This article may contain compensated links. See our full disclosure here
10 essential tips from a solo traveler with over a decade of experience wandering off the beaten path in Italy and beyond.
Are you dreaming about a solo adventure in Italy? With so many incredible places to explore, dishes to try, and sights to see, Italy is a fantastic destination for anyone new to solo travel. Besides having so much to see and do, Italy also offers the perfect stepping stones for adjusting from a total solo travel newbie to advanced solo traveler.
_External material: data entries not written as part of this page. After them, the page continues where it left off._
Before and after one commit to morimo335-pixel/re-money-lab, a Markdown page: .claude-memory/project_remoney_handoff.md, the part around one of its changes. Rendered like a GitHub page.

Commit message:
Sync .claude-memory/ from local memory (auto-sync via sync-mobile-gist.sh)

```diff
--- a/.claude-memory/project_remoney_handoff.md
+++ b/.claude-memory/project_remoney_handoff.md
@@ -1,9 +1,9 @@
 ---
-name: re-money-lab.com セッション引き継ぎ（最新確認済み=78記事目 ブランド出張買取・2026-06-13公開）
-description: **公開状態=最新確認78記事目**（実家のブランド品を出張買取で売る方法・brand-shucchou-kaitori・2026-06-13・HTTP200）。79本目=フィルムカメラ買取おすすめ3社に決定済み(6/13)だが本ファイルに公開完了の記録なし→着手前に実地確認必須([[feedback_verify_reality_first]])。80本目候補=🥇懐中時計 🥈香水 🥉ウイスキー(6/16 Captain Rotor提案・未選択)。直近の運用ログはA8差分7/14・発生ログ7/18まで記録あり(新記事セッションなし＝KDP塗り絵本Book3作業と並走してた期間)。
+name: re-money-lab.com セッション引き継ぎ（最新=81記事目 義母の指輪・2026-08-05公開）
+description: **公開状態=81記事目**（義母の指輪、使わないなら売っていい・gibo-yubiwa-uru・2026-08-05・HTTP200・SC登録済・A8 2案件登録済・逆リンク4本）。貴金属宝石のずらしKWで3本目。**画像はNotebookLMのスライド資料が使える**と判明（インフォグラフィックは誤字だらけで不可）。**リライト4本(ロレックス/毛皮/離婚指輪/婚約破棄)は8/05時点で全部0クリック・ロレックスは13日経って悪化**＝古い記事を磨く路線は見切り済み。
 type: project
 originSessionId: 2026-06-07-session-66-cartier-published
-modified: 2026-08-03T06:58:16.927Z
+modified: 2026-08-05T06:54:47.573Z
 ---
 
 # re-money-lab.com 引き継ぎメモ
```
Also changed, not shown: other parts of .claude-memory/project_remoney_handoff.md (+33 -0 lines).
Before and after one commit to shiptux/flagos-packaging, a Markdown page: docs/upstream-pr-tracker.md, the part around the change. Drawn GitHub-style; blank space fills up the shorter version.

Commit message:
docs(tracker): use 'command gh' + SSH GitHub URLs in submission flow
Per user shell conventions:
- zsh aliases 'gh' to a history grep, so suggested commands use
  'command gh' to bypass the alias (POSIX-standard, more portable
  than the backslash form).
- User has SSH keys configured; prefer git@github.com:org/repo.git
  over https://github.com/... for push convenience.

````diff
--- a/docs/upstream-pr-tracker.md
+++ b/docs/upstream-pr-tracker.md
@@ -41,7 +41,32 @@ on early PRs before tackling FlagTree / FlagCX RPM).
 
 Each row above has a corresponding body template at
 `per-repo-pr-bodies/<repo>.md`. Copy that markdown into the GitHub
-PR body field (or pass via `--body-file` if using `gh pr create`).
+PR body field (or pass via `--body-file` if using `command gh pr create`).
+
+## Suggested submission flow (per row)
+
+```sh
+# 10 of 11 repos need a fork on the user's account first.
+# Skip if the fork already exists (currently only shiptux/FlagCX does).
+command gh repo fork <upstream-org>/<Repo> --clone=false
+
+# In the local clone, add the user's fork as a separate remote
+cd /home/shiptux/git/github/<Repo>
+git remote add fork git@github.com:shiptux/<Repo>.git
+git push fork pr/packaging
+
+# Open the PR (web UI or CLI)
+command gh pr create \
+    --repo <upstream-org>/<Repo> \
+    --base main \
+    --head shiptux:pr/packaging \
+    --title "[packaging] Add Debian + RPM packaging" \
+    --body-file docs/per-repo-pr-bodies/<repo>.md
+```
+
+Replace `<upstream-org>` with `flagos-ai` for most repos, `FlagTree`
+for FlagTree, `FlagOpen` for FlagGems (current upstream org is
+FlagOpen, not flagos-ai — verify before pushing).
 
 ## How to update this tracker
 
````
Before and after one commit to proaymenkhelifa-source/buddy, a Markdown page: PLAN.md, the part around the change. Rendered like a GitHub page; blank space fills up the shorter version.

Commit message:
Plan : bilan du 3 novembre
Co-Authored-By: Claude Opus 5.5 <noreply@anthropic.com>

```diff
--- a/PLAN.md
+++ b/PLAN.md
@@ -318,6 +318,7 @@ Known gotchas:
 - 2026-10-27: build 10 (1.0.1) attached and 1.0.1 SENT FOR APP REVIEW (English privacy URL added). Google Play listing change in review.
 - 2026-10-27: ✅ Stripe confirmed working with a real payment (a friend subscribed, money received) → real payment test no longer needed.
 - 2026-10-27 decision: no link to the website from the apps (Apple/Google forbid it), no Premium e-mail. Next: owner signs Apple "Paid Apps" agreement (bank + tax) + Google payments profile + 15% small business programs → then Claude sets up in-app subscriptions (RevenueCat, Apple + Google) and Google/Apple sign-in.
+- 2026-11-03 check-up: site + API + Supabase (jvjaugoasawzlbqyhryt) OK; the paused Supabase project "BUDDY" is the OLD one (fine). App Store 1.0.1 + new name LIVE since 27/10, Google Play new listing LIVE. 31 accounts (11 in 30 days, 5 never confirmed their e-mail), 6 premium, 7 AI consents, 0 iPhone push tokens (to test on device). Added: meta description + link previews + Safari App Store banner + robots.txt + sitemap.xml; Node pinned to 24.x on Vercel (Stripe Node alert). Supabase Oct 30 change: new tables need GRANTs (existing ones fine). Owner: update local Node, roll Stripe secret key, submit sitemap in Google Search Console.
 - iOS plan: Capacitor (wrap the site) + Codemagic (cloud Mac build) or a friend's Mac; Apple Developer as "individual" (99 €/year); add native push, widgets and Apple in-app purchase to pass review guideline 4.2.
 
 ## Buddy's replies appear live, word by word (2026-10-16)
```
In fact, on my very first trip to Italy I was so scared of getting lost that I panicked when we had free time to explore and glued myself to other people in the travel group. Gradually I grew more comfortable and learned a lot of lessons that added up to my most recent solo trip which was full of adventure–taking an overnight ferry from Italy to Albania!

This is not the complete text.